# WORK REQUIRED:
For this exercise, repeat the records below exactly as written.

# RECORDS:

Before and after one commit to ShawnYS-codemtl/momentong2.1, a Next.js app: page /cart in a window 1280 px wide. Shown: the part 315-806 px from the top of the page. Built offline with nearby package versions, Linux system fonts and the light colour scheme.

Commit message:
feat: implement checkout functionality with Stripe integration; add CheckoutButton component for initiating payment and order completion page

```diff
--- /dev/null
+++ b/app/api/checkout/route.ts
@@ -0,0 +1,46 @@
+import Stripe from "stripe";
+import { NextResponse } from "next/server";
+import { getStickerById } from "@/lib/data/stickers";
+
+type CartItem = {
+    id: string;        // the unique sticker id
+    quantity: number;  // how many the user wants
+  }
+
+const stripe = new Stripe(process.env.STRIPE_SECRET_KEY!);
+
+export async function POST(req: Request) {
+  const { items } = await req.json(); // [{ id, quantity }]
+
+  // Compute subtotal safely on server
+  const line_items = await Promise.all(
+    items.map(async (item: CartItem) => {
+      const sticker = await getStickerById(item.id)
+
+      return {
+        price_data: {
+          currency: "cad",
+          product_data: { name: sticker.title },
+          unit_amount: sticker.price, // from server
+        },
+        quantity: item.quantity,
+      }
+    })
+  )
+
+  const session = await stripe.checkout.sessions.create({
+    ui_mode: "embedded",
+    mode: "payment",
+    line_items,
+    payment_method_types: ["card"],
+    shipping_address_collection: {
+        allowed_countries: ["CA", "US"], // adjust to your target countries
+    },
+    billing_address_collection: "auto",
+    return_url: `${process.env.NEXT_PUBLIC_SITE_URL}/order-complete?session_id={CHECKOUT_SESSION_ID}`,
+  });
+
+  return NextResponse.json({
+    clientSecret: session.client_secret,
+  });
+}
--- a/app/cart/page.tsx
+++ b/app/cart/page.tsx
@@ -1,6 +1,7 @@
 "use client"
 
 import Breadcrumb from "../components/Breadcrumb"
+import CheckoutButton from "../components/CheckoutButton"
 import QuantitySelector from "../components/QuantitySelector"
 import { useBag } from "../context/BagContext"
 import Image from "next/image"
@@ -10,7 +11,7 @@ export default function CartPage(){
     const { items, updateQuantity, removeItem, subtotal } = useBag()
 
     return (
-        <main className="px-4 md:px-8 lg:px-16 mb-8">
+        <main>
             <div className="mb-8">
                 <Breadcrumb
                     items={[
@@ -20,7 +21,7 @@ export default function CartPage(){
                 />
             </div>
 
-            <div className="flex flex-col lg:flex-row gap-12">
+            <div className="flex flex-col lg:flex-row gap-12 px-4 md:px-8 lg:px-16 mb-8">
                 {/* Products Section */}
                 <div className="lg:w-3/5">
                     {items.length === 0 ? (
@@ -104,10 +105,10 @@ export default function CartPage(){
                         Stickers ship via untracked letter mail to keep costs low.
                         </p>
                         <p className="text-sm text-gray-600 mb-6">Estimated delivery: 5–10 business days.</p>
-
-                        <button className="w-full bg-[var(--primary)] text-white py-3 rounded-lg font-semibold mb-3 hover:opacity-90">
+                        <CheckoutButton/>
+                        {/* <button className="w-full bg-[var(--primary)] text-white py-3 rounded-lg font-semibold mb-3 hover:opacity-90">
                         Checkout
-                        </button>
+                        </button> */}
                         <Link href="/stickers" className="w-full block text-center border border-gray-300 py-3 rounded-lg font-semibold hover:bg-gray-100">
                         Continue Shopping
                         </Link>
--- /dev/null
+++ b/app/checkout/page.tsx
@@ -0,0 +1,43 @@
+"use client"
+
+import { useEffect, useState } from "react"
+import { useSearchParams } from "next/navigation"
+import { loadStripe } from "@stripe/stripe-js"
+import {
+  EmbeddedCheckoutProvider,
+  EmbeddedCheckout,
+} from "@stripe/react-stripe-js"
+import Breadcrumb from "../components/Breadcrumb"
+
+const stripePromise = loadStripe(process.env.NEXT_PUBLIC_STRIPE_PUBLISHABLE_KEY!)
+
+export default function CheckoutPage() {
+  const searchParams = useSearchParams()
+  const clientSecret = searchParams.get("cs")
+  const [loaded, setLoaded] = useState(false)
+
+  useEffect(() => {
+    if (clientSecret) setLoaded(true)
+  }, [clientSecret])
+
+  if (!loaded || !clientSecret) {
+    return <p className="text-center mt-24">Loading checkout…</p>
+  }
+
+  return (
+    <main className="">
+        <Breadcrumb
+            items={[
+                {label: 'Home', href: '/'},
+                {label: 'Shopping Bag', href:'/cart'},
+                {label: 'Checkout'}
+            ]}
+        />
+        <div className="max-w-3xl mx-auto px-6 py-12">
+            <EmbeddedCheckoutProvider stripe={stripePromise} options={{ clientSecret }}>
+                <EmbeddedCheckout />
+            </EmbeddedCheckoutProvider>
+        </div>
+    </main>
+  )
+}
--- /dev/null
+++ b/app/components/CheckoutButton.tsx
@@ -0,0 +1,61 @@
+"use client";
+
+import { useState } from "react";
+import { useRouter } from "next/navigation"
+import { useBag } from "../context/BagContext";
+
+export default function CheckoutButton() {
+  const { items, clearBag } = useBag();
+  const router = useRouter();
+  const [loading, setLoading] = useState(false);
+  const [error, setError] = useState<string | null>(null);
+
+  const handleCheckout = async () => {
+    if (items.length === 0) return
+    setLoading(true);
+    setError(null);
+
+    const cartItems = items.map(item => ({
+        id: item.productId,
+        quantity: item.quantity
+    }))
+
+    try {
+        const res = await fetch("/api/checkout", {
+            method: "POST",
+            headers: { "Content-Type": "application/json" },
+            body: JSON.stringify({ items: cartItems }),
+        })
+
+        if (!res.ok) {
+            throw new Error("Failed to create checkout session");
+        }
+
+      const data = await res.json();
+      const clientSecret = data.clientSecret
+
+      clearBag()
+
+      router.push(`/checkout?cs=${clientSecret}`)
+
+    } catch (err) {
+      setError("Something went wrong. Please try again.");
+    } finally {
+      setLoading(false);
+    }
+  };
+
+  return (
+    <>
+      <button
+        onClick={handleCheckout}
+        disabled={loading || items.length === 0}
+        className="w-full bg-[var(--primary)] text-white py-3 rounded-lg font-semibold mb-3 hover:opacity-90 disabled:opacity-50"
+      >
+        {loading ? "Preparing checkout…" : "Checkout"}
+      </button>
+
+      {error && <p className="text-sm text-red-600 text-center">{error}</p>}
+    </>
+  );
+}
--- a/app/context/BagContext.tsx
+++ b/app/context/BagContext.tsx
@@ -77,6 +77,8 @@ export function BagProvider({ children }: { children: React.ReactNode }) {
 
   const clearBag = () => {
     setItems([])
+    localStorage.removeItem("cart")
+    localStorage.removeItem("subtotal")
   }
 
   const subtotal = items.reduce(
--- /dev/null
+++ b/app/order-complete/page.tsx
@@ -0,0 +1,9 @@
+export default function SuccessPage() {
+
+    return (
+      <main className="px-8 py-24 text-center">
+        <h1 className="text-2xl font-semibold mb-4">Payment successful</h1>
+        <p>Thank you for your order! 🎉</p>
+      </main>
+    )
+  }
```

# ANSWER BOX:
Before and after one commit to ShawnYS-codemtl/momentong2.1, a Next.js app: page /cart in a window 1280 px wide. Shown: the part 315-806 px from the top of the page. Built offline with nearby package versions, Linux system fonts and the light colour scheme.

Commit message:
feat: implement checkout functionality with Stripe integration; add CheckoutButton component for initiating payment and order completion page

```diff
--- /dev/null
+++ b/app/api/checkout/route.ts
@@ -0,0 +1,46 @@
+import Stripe from "stripe";
+import { NextResponse } from "next/server";
+import { getStickerById } from "@/lib/data/stickers";
+
+type CartItem = {
+    id: string;        // the unique sticker id
+    quantity: number;  // how many the user wants
+  }
+
+const stripe = new Stripe(process.env.STRIPE_SECRET_KEY!);
+
+export async function POST(req: Request) {
+  const { items } = await req.json(); // [{ id, quantity }]
+
+  // Compute subtotal safely on server
+  const line_items = await Promise.all(
+    items.map(async (item: CartItem) => {
+      const sticker = await getStickerById(item.id)
+
+      return {
+        price_data: {
+          currency: "cad",
+          product_data: { name: sticker.title },
+          unit_amount: sticker.price, // from server
+        },
+        quantity: item.quantity,
+      }
+    })
+  )
+
+  const session = await stripe.checkout.sessions.create({
+    ui_mode: "embedded",
+    mode: "payment",
+    line_items,
+    payment_method_types: ["card"],
+    shipping_address_collection: {
+        allowed_countries: ["CA", "US"], // adjust to your target countries
+    },
+    billing_address_collection: "auto",
+    return_url: `${process.env.NEXT_PUBLIC_SITE_URL}/order-complete?session_id={CHECKOUT_SESSION_ID}`,
+  });
+
+  return NextResponse.json({
+    clientSecret: session.client_secret,
+  });
+}
--- a/app/cart/page.tsx
+++ b/app/cart/page.tsx
@@ -1,6 +1,7 @@
 "use client"
 
 import Breadcrumb from "../components/Breadcrumb"
+import CheckoutButton from "../components/CheckoutButton"
 import QuantitySelector from "../components/QuantitySelector"
 import { useBag } from "../context/BagContext"
 import Image from "next/image"
@@ -10,7 +11,7 @@ export default function CartPage(){
     const { items, updateQuantity, removeItem, subtotal } = useBag()
 
     return (
-        <main className="px-4 md:px-8 lg:px-16 mb-8">
+        <main>
             <div className="mb-8">
                 <Breadcrumb
                     items={[
@@ -20,7 +21,7 @@ export default function CartPage(){
                 />
             </div>
 
-            <div className="flex flex-col lg:flex-row gap-12">
+            <div className="flex flex-col lg:flex-row gap-12 px-4 md:px-8 lg:px-16 mb-8">
                 {/* Products Section */}
                 <div className="lg:w-3/5">
                     {items.length === 0 ? (
@@ -104,10 +105,10 @@ export default function CartPage(){
                         Stickers ship via untracked letter mail to keep costs low.
                         </p>
                         <p className="text-sm text-gray-600 mb-6">Estimated delivery: 5–10 business days.</p>
-
-                        <button className="w-full bg-[var(--primary)] text-white py-3 rounded-lg font-semibold mb-3 hover:opacity-90">
+                        <CheckoutButton/>
+                        {/* <button className="w-full bg-[var(--primary)] text-white py-3 rounded-lg font-semibold mb-3 hover:opacity-90">
                         Checkout
-                        </button>
+                        </button> */}
                         <Link href="/stickers" className="w-full block text-center border border-gray-300 py-3 rounded-lg font-semibold hover:bg-gray-100">
                         Continue Shopping
                         </Link>
--- /dev/null
+++ b/app/checkout/page.tsx
@@ -0,0 +1,43 @@
+"use client"
+
+import { useEffect, useState } from "react"
+import { useSearchParams } from "next/navigation"
+import { loadStripe } from "@stripe/stripe-js"
+import {
+  EmbeddedCheckoutProvider,
+  EmbeddedCheckout,
+} from "@stripe/react-stripe-js"
+import Breadcrumb from "../components/Breadcrumb"
+
+const stripePromise = loadStripe(process.env.NEXT_PUBLIC_STRIPE_PUBLISHABLE_KEY!)
+
+export default function CheckoutPage() {
+  const searchParams = useSearchParams()
+  const clientSecret = searchParams.get("cs")
+  const [loaded, setLoaded] = useState(false)
+
+  useEffect(() => {
+    if (clientSecret) setLoaded(true)
+  }, [clientSecret])
+
+  if (!loaded || !clientSecret) {
+    return <p className="text-center mt-24">Loading checkout…</p>
+  }
+
+  return (
+    <main className="">
+        <Breadcrumb
+            items={[
+                {label: 'Home', href: '/'},
+                {label: 'Shopping Bag', href:'/cart'},
+                {label: 'Checkout'}
+            ]}
+        />
+        <div className="max-w-3xl mx-auto px-6 py-12">
+            <EmbeddedCheckoutProvider stripe={stripePromise} options={{ clientSecret }}>
+                <EmbeddedCheckout />
+            </EmbeddedCheckoutProvider>
+        </div>
+    </main>
+  )
+}
--- /dev/null
+++ b/app/components/CheckoutButton.tsx
@@ -0,0 +1,61 @@
+"use client";
+
+import { useState } from "react";
+import { useRouter } from "next/navigation"
+import { useBag } from "../context/BagContext";
+
+export default function CheckoutButton() {
+  const { items, clearBag } = useBag();
+  const router = useRouter();
+  const [loading, setLoading] = useState(false);
+  const [error, setError] = useState<string | null>(null);
+
+  const handleCheckout = async () => {
+    if (items.length === 0) return
+    setLoading(true);
+    setError(null);
+
+    const cartItems = items.map(item => ({
+        id: item.productId,
+        quantity: item.quantity
+    }))
+
+    try {
+        const res = await fetch("/api/checkout", {
+            method: "POST",
+            headers: { "Content-Type": "application/json" },
+            body: JSON.stringify({ items: cartItems }),
+        })
+
+        if (!res.ok) {
+            throw new Error("Failed to create checkout session");
+        }
+
+      const data = await res.json();
+      const clientSecret = data.clientSecret
+
+      clearBag()
+
+      router.push(`/checkout?cs=${clientSecret}`)
+
+    } catch (err) {
+      setError("Something went wrong. Please try again.");
+    } finally {
+      setLoading(false);
+    }
+  };
+
+  return (
+    <>
+      <button
+        onClick={handleCheckout}
+        disabled={loading || items.length === 0}
+        className="w-full bg-[var(--primary)] text-white py-3 rounded-lg font-semibold mb-3 hover:opacity-90 disabled:opacity-50"
+      >
+        {loading ? "Preparing checkout…" : "Checkout"}
+      </button>
+
+      {error && <p className="text-sm text-red-600 text-center">{error}</p>}
+    </>
+  );
+}
--- a/app/context/BagContext.tsx
+++ b/app/context/BagContext.tsx
@@ -77,6 +77,8 @@ export function BagProvider({ children }: { children: React.ReactNode }) {
 
   const clearBag = () => {
     setItems([])
+    localStorage.removeItem("cart")
+    localStorage.removeItem("subtotal")
   }
 
   const subtotal = items.reduce(
--- /dev/null
+++ b/app/order-complete/page.tsx
@@ -0,0 +1,9 @@
+export default function SuccessPage() {
+
+    return (
+      <main className="px-8 py-24 text-center">
+        <h1 className="text-2xl font-semibold mb-4">Payment successful</h1>
+        <p>Thank you for your order! 🎉</p>
+      </main>
+    )
+  }
```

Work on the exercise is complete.